Born and raised in South Africa, Charlene has never been able to bear unfairness and injustice. At age 18, she found herself working at a law firm that took a case that would forever have a profound effect on her. After being found guilty of snatching a woman’s handbag, a young man that her team was defending was sentenced to prison, and Charlene had the unfortunate task of surrendering him to the Fort, a local and notorious prison. She remembers sitting on the steps of the Fort, crying, thinking that there had to be a better way. There was no doubt in her mind that the young man would learn far more criminal skills within the prison, and would be released in time, resentful, and possibly fully criminal. What a travesty, an absolute waste of life, Charlene thought.

Deciding that what South Africa needed was a more structured approach to presenting the offender as a human being to the courts for sentencing, Charlene shifted her plans from studying law to studying criminology. Historically, this had been provided primarily by state-employed social workers, or psychologists or psychiatrists. All of these disciplines are good, Charlene believed, but none of them were specialized in causes of crime. They understood people, but not people who commit crimes. Criminology in and of itself, was not yet a profession in South Africa, and though sometimes used by the police force, Charlene knew that criminologists were indeed specialists in understanding the cause and effect of crime, not only the forensics. To this end, and with the assistance of several people in the South African Bar and judiciary after completing her initial degree, she set to prove that criminologist had a role in sentencing, as they could consider each crime in terms of what she would call the “trilogy” of the crime, society and the offender. They would advise the court in terms of the best possible sentence for all –to ensure the long term safety of the community, and prevent recidivism, while punishing the individual. Charlene was involved in over 250 trials to prove criminologists had a role to play in sentencing. Her work hit a climax when Justice Richard Goldstone supported her in a case that was appealed on the grounds that her influence on the sentencing as a criminologist was inappropriate. The outcome of all this was that criminologists became accepted as expert witnesses for the purposes of sentencing. Charlene completed her doctoral degree, and was involved in some of the more difficult and sensitive, sometimes political, cases in South Africa, many of which formed the basis of her doctoral thesis entitled “The role of Criminologists in Sentencing” - which was a reference work book for training criminologists for several years.

After feeling that she had helped lay the infrastructure for a more balanced approach in sentencing, and facing personal financial hardship (including abruptly finding herself in a position of having to raise her children as a single mother), in 1992 Charlene answered an ad to join the HLGC.

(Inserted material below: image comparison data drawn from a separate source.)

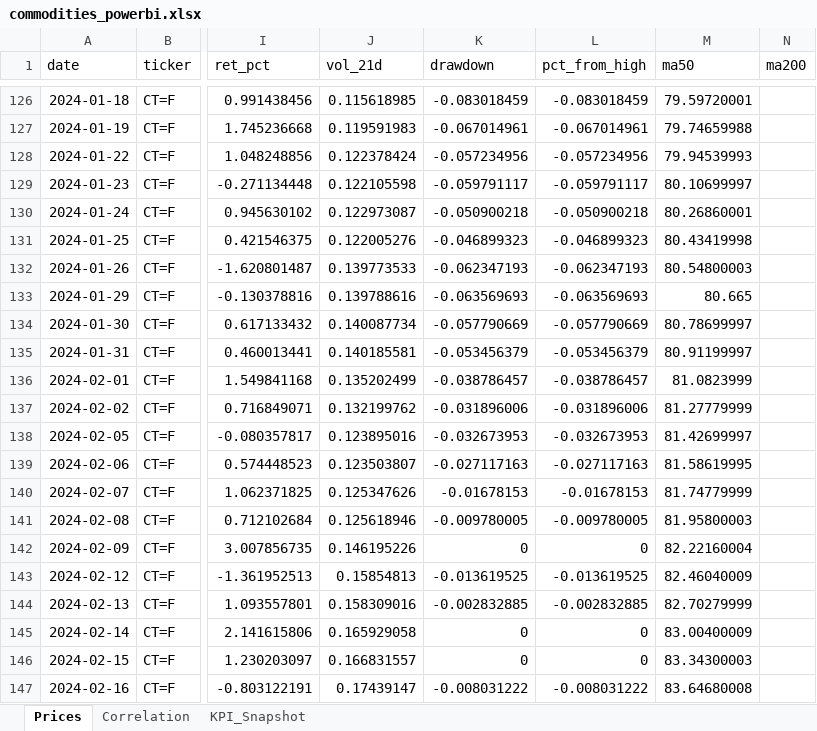
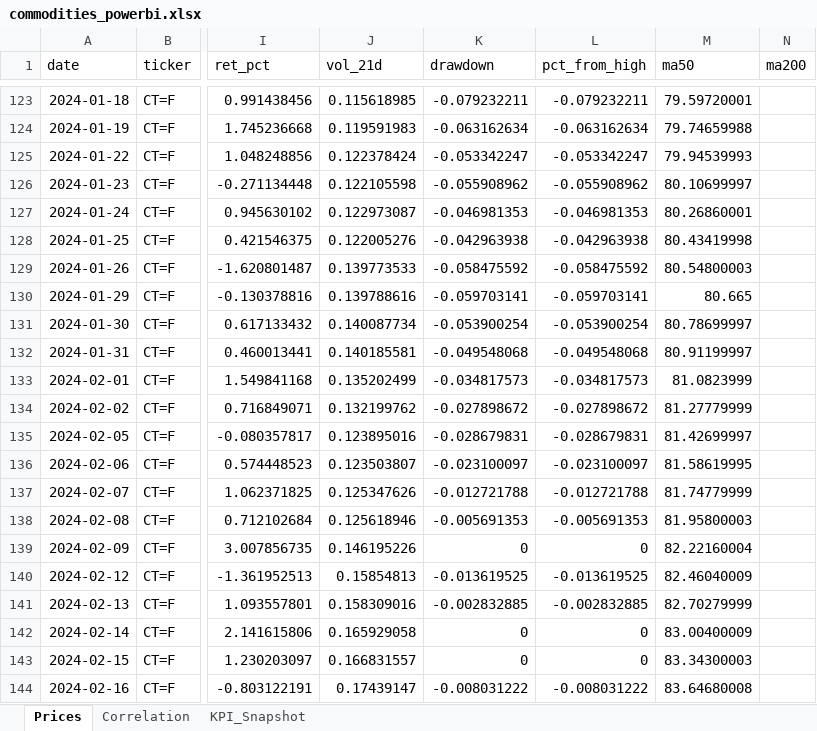
Before and after one commit to rodrigo-carfon/rodrigo-carfon.github.io, an Excel workbook: commodity-risk-dashboard/data/commodities_powerbi.xlsx, sheet Prices, drawn as a sheet; only a part is shown, gaps mark what is left out; values as stored, in another font and other column widths than the file's, no borders; addresses are those after the commit; the diff covers the shown part only; the diff names each change by its address in the sheet, - before the commit and + after, or states it on an @@ line.

```diff
--- a/commodity-risk-dashboard/data/commodities_powerbi.xlsx (sheet Prices)
+++ b/commodity-risk-dashboard/data/commodities_powerbi.xlsx (sheet Prices)
-K123 (drawdown): -0.083018459
+K123 (drawdown): -0.079232211
-L123 (pct_from_high): -0.083018459
+L123 (pct_from_high): -0.079232211
-K124 (drawdown): -0.067014961
+K124 (drawdown): -0.063162634
-L124 (pct_from_high): -0.067014961
+L124 (pct_from_high): -0.063162634
-K125 (drawdown): -0.057234956
+K125 (drawdown): -0.053342247
-L125 (pct_from_high): -0.057234956
+L125 (pct_from_high): -0.053342247
-K126 (drawdown): -0.059791117
+K126 (drawdown): -0.055908962
-L126 (pct_from_high): -0.059791117
+L126 (pct_from_high): -0.055908962
-K127 (drawdown): -0.050900218
+K127 (drawdown): -0.046981353
-L127 (pct_from_high): -0.050900218
+L127 (pct_from_high): -0.046981353
-K128 (drawdown): -0.046899323
+K128 (drawdown): -0.042963938
-L128 (pct_from_high): -0.046899323
+L128 (pct_from_high): -0.042963938
-K129 (drawdown): -0.062347193
+K129 (drawdown): -0.058475592
-L129 (pct_from_high): -0.062347193
+L129 (pct_from_high): -0.058475592
-K130 (drawdown): -0.063569693
+K130 (drawdown): -0.059703141
-L130 (pct_from_high): -0.063569693
+L130 (pct_from_high): -0.059703141
-K131 (drawdown): -0.057790669
+K131 (drawdown): -0.053900254
-L131 (pct_from_high): -0.057790669
+L131 (pct_from_high): -0.053900254
-K132 (drawdown): -0.053456379
+K132 (drawdown): -0.049548068
-L132 (pct_from_high): -0.053456379
+L132 (pct_from_high): -0.049548068
-K133 (drawdown): -0.038786457
+K133 (drawdown): -0.034817573
-L133 (pct_from_high): -0.038786457
+L133 (pct_from_high): -0.034817573
-K134 (drawdown): -0.031896006
+K134 (drawdown): -0.027898672
-L134 (pct_from_high): -0.031896006
+L134 (pct_from_high): -0.027898672
-K135 (drawdown): -0.032673953
+K135 (drawdown): -0.028679831
-L135 (pct_from_high): -0.032673953
+L135 (pct_from_high): -0.028679831
-K136 (drawdown): -0.027117163
+K136 (drawdown): -0.023100097
-L136 (pct_from_high): -0.027117163
+L136 (pct_from_high): -0.023100097
-K137 (drawdown): -0.01678153
+K137 (drawdown): -0.012721788
-L137 (pct_from_high): -0.01678153
+L137 (pct_from_high): -0.012721788
-K138 (drawdown): -0.009780005
+K138 (drawdown): -0.005691353
-L138 (pct_from_high): -0.009780005
+L138 (pct_from_high): -0.005691353
```
Also changed, not shown: 2 added rows, 6 removed rows and 275 edited cells elsewhere in this sheet, sheet KPI_Snapshot, sheet Correlation, 6 other files.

When Charlene took over the moribund HLGC, she was asked to “come in and make it work.” Charlene would soon give it an animating idea and borrow R100 million (14 million USD), secured by a series of zero coupon bonds. It leveraged that capital and accessed international reinsurance, in the process creating its own captive insurance company. HLGC also became a registered and licensed short term specialist insurer, which would eventually achieve a AA+ (domestic scale) rating.

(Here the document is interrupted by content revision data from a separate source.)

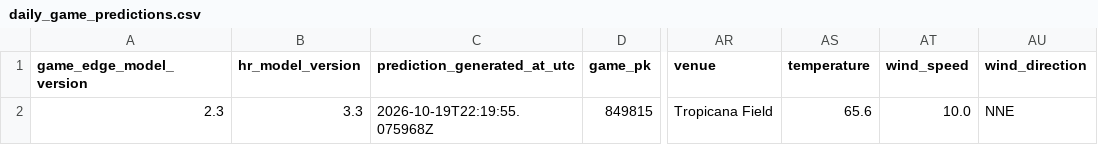
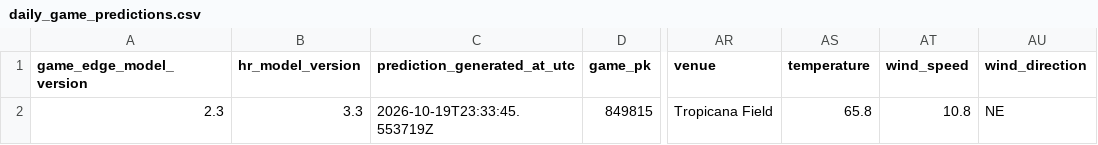
Before and after one commit to SSpeterson2b/launchpoint-hr, a CSV file: data/daily_game_predictions.csv, drawn as a sheet; only a part is shown, gaps mark what is left out; the diff names each change by its address in the sheet, - before the commit and + after, or states it on an @@ line.

Commit message:
Update public MLB Game Edge predictions

```diff
--- a/data/daily_game_predictions.csv
+++ b/data/daily_game_predictions.csv
-C2 (prediction_generated_at_utc): 2026-10-19T22:19:55.075968Z
+C2 (prediction_generated_at_utc): 2026-10-19T23:33:45.553719Z
-AS2 (temperature): 65.6
+AS2 (temperature): 65.8
-AT2 (wind_speed): 10.0
+AT2 (wind_speed): 10.8
-AU2 (wind_direction): NNE
+AU2 (wind_direction): NE
```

Charlene’s mind set is one that melds sustainable business with social needs and requirements. She believes that in the housing arena, “if you don’t pay you can’t stay, unless you can’t pay – in which case, we should do everything possible to try and resolve the issues. In terms of HIV – if you take responsibility for your HIV status and treatment if required, we should do everything we can to ensure that you remain housed when you are unable to pay your way because of your illness.” Charlene remains motivated by the fact that everything she does has an effect on somebody’s ability to own a house, get access to world class AIDS treatment, and hopefully, live a better life.

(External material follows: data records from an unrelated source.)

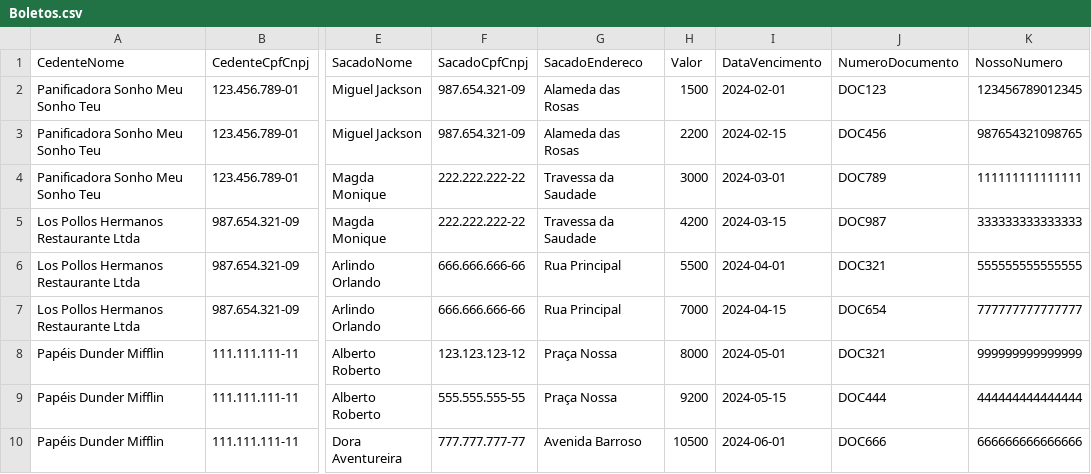
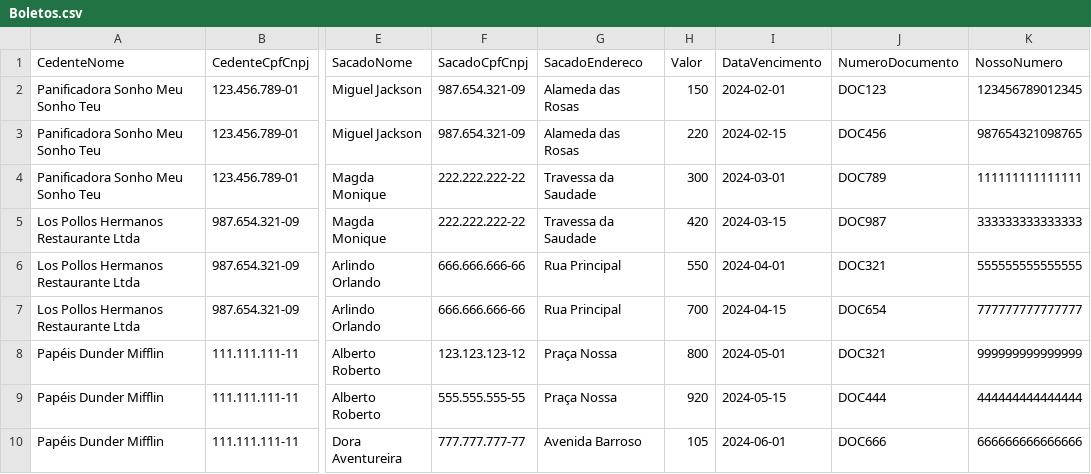
Before and after one commit to marcelooliveira/curso-reflection-planodeaula, a CSV file: Aula1/ByteBank.ConsoleApp/Boletos.csv, drawn as a sheet; only a part is shown, gaps mark what is left out; the diff names each change by its address in the sheet, - before the commit and + after, or states it on an @@ line.

Commit message:
aula 1

```diff
--- a/Aula1/ByteBank.ConsoleApp/Boletos.csv
+++ b/Aula1/ByteBank.ConsoleApp/Boletos.csv
-H2 (Valor): 1500
+H2 (Valor): 150
-H3 (Valor): 2200
+H3 (Valor): 220
-H4 (Valor): 3000
+H4 (Valor): 300
-H5 (Valor): 4200
+H5 (Valor): 420
-H6 (Valor): 5500
+H6 (Valor): 550
-H7 (Valor): 7000
+H7 (Valor): 700
-H8 (Valor): 8000
+H8 (Valor): 800
-H9 (Valor): 9200
+H9 (Valor): 920
-H10 (Valor): 10500
+H10 (Valor): 105
```
Also changed, not shown: 4 other files.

Charlene has twice received the National Housing Person of the Year Award.